On Wednesday, May 12, the Malaysian government confirmed that the US Department of Justice returned 1.9 billion ringgit (about $460 million) from seized assets related to the ongoing 1Malaysia Development Berhad (1MDB) scandal.
The development is the result of a five-year-long joint effort between US and Malaysian authorities to seize assets allegedly bought with money stolen from the fund. These assets include real estate in New York and Los Angeles, artwork by world-famous painters such as Van Gogh and Monet, and even profits received from the blockbuster movie, “The Wolf of Wall Street.” The goal: to recoup the stolen funds and repay outstanding debts incurred by 1MDB and its subsidiary, SRC International — which, together, amount to over 42 billion ringgit.
US authorities have helped to recover more than 4.5 billion ringgit so far, and in all, Malaysia has recovered 16.05 billion ringgit (or about $3.89 billion) of the 1MDB funds.
The scandal itself has made headlines since 2015. Reports had emerged that money meant for the country’s sovereign wealth fund — established in 2009 to promote Malaysia’s economic development — instead found its way into then-Malaysian Prime Minister Najib Razak’s bank accounts. A formal investigation launched in 2018 revealed wide-scale corruption involving several high-ranking officials who conspired to siphon off and pocket an estimated $4.5 billion from the fund.
The man who many believe orchestrated the entire scheme, Jho Low, is still at large. Even so, plenty of other alleged conspirators have been caught. There have been numerous arrests, the imprisonment of Malaysia’s former prime minister, and the implication of several officials and financial institutions around the world, including Goldman Sachs Group, JP Morgan, and Deutsche Bank.

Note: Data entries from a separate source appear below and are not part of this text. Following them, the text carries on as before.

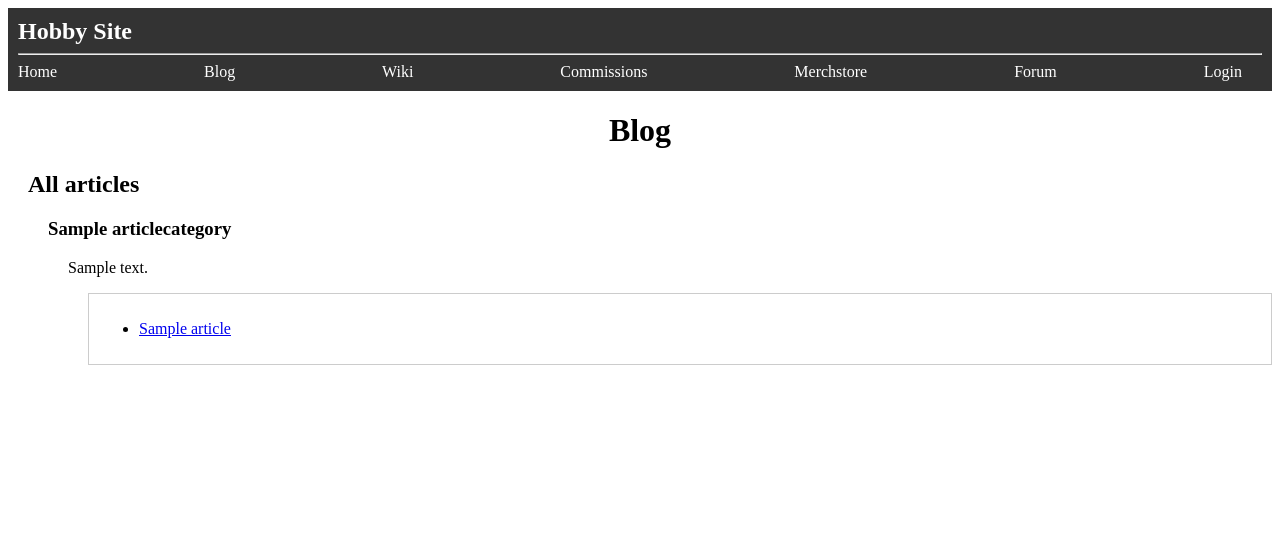
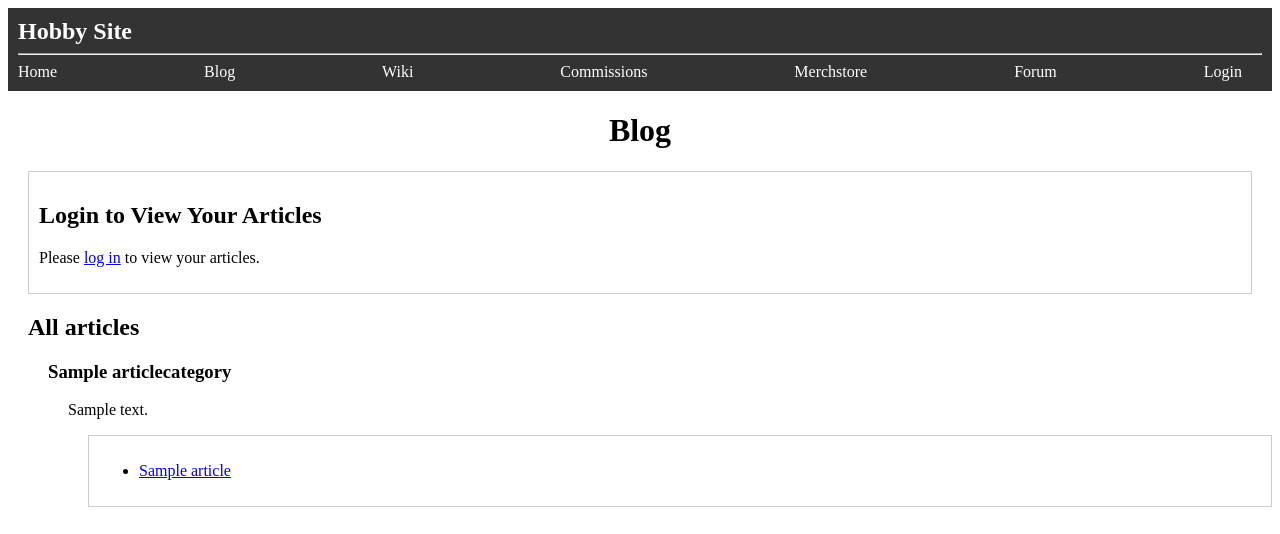
Before and after one commit to tchato-admu/hobbysite-F-21, a Django app: page /blog/articles/ in a window 1280 px wide. Shown: the top 534 px of the page. Run offline with Django 5.2, Linux system fonts and the light colour scheme; tables that the repository leaves empty hold one stand-in row (values such as "Sample post").

Commit message:
bugfixes
bugfixes after merging

```diff
--- a/hobbysite/templates/blog/article_list.html
+++ b/hobbysite/templates/blog/article_list.html
@@ -12,7 +12,7 @@
         <div style="border: 1px solid #ccc; padding: 10px; margin: 20px;">
             <h2>My Articles</h2>
             <ul>
-                {% for article in articles_by_author.blogArticleAuthor.all %}
+                {% for article in articles_by_author %}
                     <li><a href="{{ article.get_absolute_url }}">{{ article.title }}</a></li>
                 {% empty %}
                     <li>No articles have been written.</li>
@@ -21,6 +21,11 @@
             <div style="text-align: center;">
                 <a href="{% url 'blog:article_create' %}"><button style="margin: 10px;">Write an Article</button></a>
             </div>
+        </div>
+    {% else %}
+        <div style="border: 1px solid #ccc; padding: 10px; margin: 20px;">
+            <h2>Login to View Your Articles</h2>
+            <p>Please <a href="{% url 'login' %}">log in</a> to view your articles.</p>
         </div>
     {% endif %}
 
@@ -32,8 +37,14 @@
             <ul>
                 {% for article in article_category.blogArticleCategory.all %}
                     <li><a href="{{ article.get_absolute_url }}">{{ article.title }}</a></li>
+                {% empty %}
+                    <li>No articles in this category.</li>
                 {% endfor %}
             </ul>
+        </div>
+    {% empty %}
+        <div style="border: 1px solid #ccc; padding: 10px; margin-left: 80px;">
+            <p>No articles available.</p>
         </div>
     {% endfor %}
 
--- a/hobbysite/templates/forum/thread_list.html
+++ b/hobbysite/templates/forum/thread_list.html
@@ -13,7 +13,7 @@
         <div style="border: 1px solid #ccc; padding: 10px; margin: 20px;">
             <h2>My Threads</h2>
             <ul>
-                {% for thread in threads_by_author.forumAuthor.all %}
+                {% for thread in threads_by_author %}
                     <li><a href="{{ thread.get_absolute_url }}">{{ thread.title }}</a></li>
                 {% empty %}
                     <li>You haven't written any threads.</li>
@@ -30,7 +30,7 @@
             <ul>
                 {% if request.user.is_authenticated %}
                     {% for thread in thread_category.forumCategory.all %}
-                        {% if thread not in threads_by_author.forumAuthor.all %}
+                        {% if thread not in threads_by_author %}
                             <li><a href="{{ thread.get_absolute_url }}">{{ thread.title }}</a></li>
                         {% endif %}
                     {% endfor %}
```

Indeed, last October, Goldman Sachs Group’s Malaysian subsidiary admitted in US court that it had paid over $1 billion in bribes to raise money for the fund. The bank was fined $2.3 billion and agreed to return $600 million of the funds it received from the scheme to Malaysia. That settlement was on top of another reached with Malaysian authorities earlier that year that saw the bank pay $2.5 billion to the Malaysian government and pledge to return at least $1.4 billion in recovered funds.
1MDB also announced earlier this month that it had filed six civil suits against nine entities — including JP Morgan and Deutsche Bank — and 25 individuals to recover an additional $23 billion in linked assets and punish those that the justice system determines to be part of or beneficiaries of the conspiracy. Also among those named are Jho Low, his father and sister, and a close associate of Jho Low’s, Eric Tan Kim Loong.
While it remains to be seen how effective these civil lawsuits will be, it’s clear that there will still be more twists and turns — and punishments meted out — before this scandal truly comes to a close.